Most nitrogen left in the soil is in the form of nitrate, which is water soluble, and can leach into ground water and surface water bodies when the environmental conditions are favourable to this. High nitrate levels in surface water can contribute to the growth of algae and eutrophication (where nutrient enrichment induces growth of plants and algae, and the increased biomass results in depletion of oxygen in the water body). Phosphorus can be transported in dissolved form, or on soil particles. Excessive phosphorus in surface water can contribute to eutrophication of rivers and lakes, and to algal blooms which reduce water quality and lead to restrictions on water use.
If pesticides are improperly applied, and/or unfavourable weather occurs, pesticides could enter the environment and eventually contaminate ground water and surface water. Similarly, pathogens from manure, such as bacteria, viruses and protozoa, could contaminate water.
In addition to the natural cycling of water throughout the cropping systems, there are some regions and crop types that utilize irrigation. Worldwide, agriculture is a major source of withdrawals of fresh water from the environment. Although only 1% of Canadian crop land is irrigated3, management strategies are important to maximize agricultural water use efficiency, so that water can be conserved while optimal crop production and yield are maintained.
The reduction of waste and pollution is recognized globally as one of the most important elements to sustainability. The mismanagement of waste can have negative impacts on both human health and ecosystems, such as soil and water contamination, the creation of air pollution and the reduction of productive land and habitats. For these reasons, most countries, including Canada, have numerous regulations and programs to manage waste and pollution.

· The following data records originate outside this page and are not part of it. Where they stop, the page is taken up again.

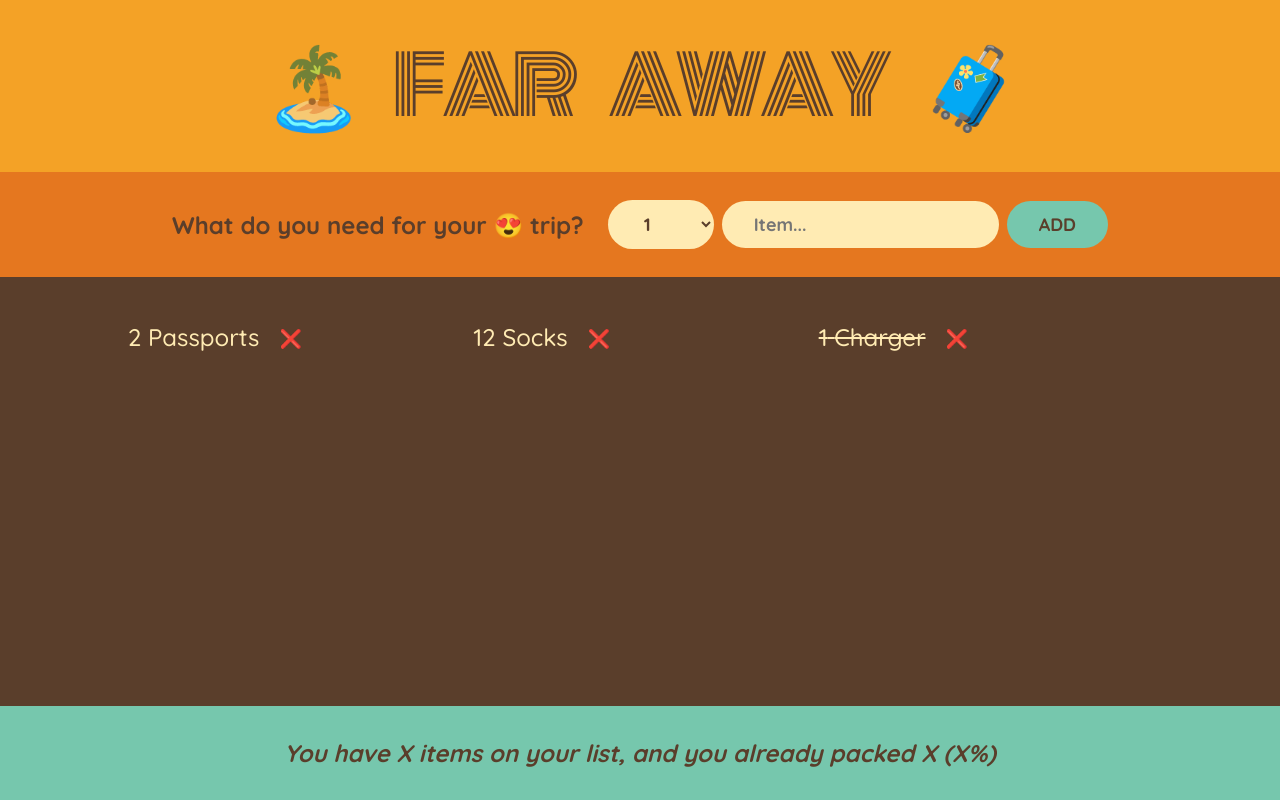
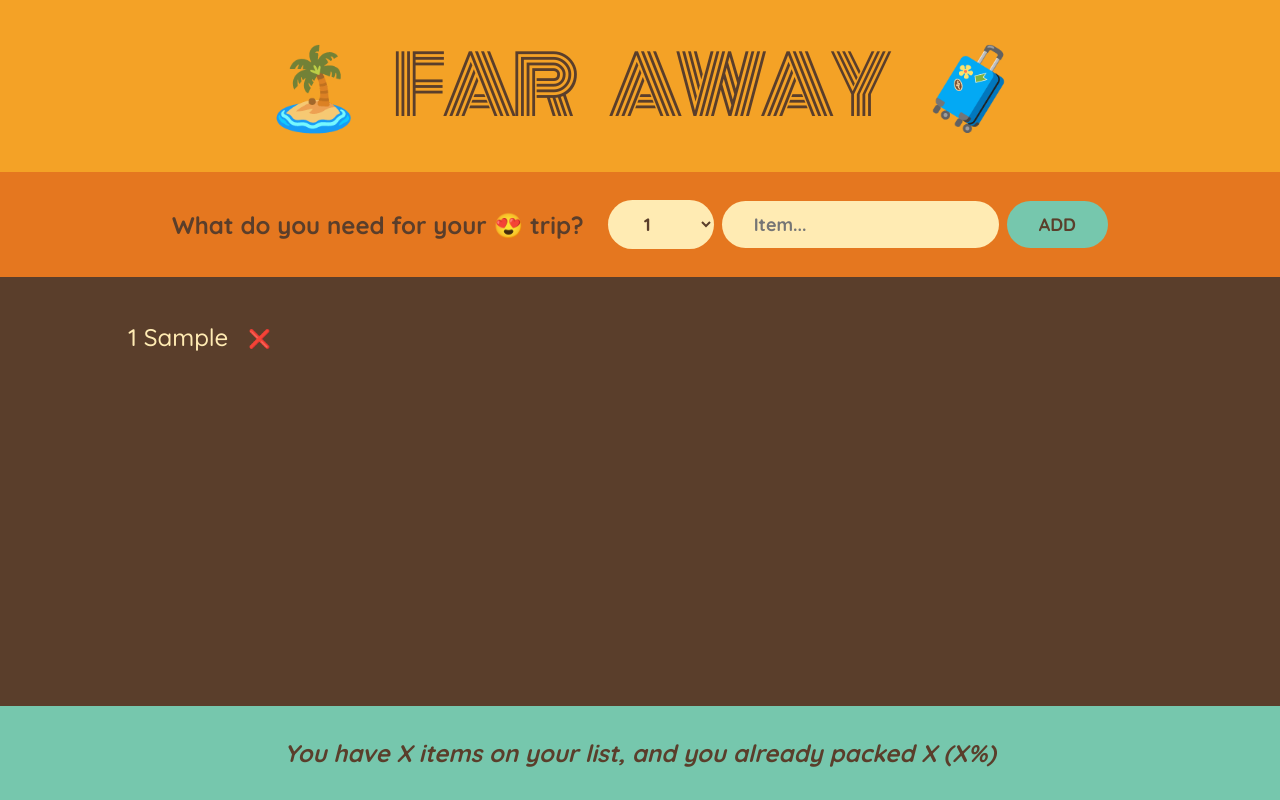
Before and after one commit to Rhyanlugo/travel-list, a React (Create React App) app: page / in a window 1280 px wide. Both pictures are taken after typing "Sample" into the empty fields and a click on the button "ADD". Built offline with nearby package versions, Linux system fonts and the light colour scheme.

Commit message:
Finished section 7, part 80/82

```diff
--- a/src/App.js
+++ b/src/App.js
@@ -1,17 +1,21 @@
 import { useState } from "react";
 
-const initialItems = [
-  { id: 1, description: "Passports", quantity: 2, packed: false },
-  { id: 2, description: "Socks", quantity: 12, packed: false },
-  { id: 3, description: "Charger", quantity: 1, packed: true },
-];
+export default function App() {
+  const [items, setItems] = useState([]);
 
-export default function App() {
+  function handleAddItems(item) {
+    setItems((items) => [...items, item]);
+  }
+
+  function handleDeleteItem(id) {
+    setItems((items) => items.filter((item) => item.id !== id));
+  }
+
   return (
     <div className="app">
       <Logo />
-      <Form />
-      <PackingList />
+      <Form onAddItems={handleAddItems} />
+      <PackingList items={items} onDeleteItem={handleDeleteItem} />
       <Stats />
     </div>
   );
@@ -21,7 +25,7 @@
   return <h1>🏝️ Far Away 🧳</h1>;
 }
 
-function Form() {
+function Form({ onAddItems }) {
   const [description, setDescription] = useState("");
   const [quantity, setQuantity] = useState(1);
 
@@ -33,6 +37,8 @@
     }
 
     const newItem = { description, quantity, packed: false, id: Date.now() };
+
+    onAddItems(newItem);
 
     setDescription("");
     setQuantity(1);
@@ -59,25 +65,25 @@
   );
 }
 
-function PackingList() {
+function PackingList({ items, onDeleteItem }) {
   return (
     <div className="list">
       <ul>
-        {initialItems.map((item) => (
-          <Item item={item} key={item.id} />
+        {items.map((item) => (
+          <Item item={item} onDeleteItem={onDeleteItem} key={item.id} />
         ))}
       </ul>
     </div>
   );
 }
 
-function Item({ item }) {
+function Item({ item, onDeleteItem }) {
   return (
     <li>
       <span style={item.packed ? { textDecoration: "line-through" } : {}}>
         {item.quantity} {item.description}
       </span>
-      <button>❌</button>
+      <button onClick={() => onDeleteItem(item.id)}>❌</button>
     </li>
   );
 }
```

As in all human activities, wastes are generated in the course of normal farm operations. Examples of farm wastes that require careful handling are waste building materials, pesticides and fertilizers. The agricultural industry and various government agencies are working together to optimize recycling and reuse and to limit any unintended consequences that may arise from farming.